■ **EXERCISE GOAL**
For this exercise, copy each line of the records that contains the word "Desenvolvimento".

■ **ENTRIES SUPPLIED**
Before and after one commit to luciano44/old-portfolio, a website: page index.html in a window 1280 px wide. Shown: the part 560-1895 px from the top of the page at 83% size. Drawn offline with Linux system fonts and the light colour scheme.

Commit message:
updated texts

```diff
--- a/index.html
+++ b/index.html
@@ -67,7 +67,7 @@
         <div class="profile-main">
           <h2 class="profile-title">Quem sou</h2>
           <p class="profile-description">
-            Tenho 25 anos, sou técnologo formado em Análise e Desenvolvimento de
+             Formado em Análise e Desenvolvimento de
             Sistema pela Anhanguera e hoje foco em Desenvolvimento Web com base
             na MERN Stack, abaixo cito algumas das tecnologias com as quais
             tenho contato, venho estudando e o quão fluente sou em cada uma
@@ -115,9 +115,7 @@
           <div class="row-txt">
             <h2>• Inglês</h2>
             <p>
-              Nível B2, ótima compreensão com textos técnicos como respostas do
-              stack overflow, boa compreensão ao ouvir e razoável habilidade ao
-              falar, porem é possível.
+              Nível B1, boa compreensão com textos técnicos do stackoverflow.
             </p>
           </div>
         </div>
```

...

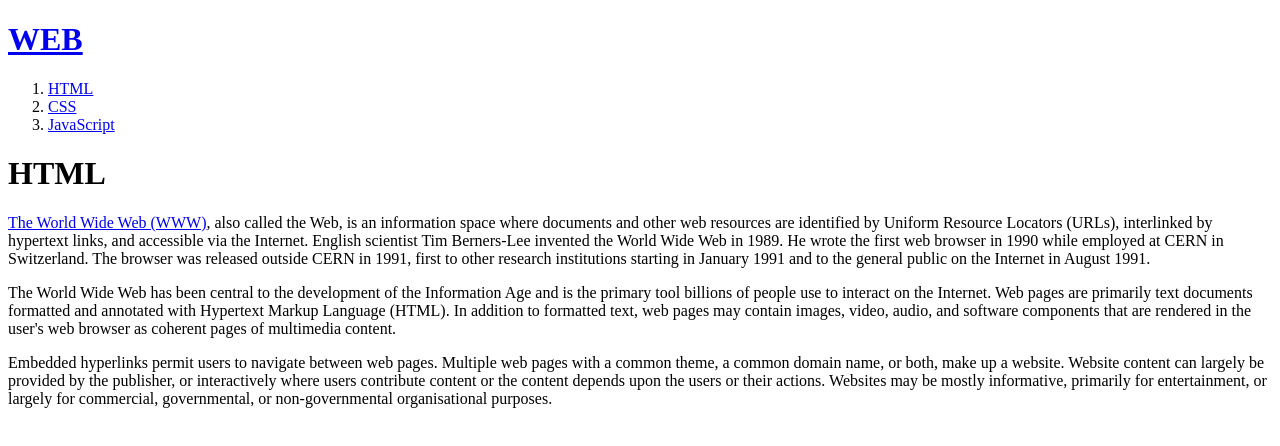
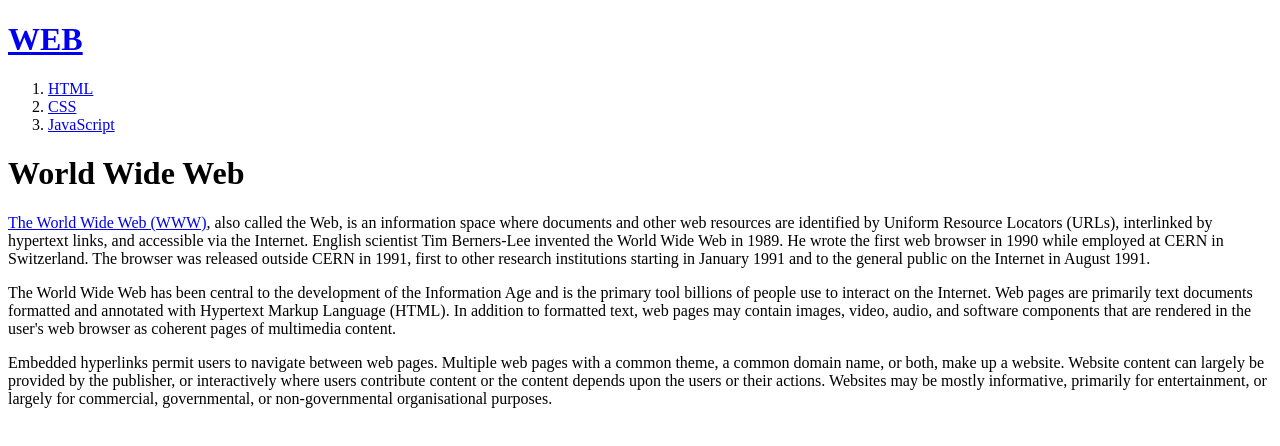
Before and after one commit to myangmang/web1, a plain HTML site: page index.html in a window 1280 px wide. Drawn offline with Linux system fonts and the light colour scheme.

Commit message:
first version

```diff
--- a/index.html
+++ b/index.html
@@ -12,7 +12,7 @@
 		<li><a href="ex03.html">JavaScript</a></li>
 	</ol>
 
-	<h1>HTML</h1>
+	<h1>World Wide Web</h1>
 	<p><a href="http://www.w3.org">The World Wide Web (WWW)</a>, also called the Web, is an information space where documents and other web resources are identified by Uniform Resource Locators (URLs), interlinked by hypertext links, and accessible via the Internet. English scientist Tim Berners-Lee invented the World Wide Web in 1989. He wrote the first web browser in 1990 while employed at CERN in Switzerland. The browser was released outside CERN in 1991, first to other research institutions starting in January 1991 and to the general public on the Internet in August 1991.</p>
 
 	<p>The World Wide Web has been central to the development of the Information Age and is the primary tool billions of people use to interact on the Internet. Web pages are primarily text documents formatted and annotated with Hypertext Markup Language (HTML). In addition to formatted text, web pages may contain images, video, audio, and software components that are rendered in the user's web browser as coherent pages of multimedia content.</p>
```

==

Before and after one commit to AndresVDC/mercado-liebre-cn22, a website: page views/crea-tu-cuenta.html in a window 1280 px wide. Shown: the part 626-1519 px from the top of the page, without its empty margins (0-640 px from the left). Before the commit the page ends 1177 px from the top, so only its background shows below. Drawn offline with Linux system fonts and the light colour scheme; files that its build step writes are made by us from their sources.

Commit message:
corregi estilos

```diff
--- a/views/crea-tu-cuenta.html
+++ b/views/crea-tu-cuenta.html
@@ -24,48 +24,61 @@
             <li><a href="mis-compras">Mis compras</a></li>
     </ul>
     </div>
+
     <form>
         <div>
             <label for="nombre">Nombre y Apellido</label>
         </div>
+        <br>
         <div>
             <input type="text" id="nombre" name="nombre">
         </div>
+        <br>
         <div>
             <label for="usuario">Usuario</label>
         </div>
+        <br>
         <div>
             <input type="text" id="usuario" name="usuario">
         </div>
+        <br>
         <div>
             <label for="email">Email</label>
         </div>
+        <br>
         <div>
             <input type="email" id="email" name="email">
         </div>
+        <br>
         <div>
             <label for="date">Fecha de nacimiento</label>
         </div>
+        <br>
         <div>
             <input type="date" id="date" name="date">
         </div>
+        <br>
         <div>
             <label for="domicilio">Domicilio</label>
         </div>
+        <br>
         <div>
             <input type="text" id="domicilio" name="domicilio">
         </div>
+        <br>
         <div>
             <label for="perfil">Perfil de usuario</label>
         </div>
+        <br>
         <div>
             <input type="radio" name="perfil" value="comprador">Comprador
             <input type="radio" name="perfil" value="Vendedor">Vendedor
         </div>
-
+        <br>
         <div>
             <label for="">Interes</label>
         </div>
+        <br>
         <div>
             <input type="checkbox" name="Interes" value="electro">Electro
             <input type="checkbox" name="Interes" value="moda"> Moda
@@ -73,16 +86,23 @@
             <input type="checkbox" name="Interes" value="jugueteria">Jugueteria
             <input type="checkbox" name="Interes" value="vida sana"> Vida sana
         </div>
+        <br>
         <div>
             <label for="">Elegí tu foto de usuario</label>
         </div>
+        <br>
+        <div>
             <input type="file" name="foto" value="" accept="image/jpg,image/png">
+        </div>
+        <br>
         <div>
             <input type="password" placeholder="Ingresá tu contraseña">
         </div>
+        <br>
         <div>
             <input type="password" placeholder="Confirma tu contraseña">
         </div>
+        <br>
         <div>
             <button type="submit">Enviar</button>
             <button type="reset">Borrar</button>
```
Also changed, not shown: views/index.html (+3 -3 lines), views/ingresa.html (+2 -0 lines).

■ **EXERCISE OUTPUT**
-            Tenho 25 anos, sou técnologo formado em Análise e Desenvolvimento de
+             Formado em Análise e Desenvolvimento de
             Sistema pela Anhanguera e hoje foco em Desenvolvimento Web com base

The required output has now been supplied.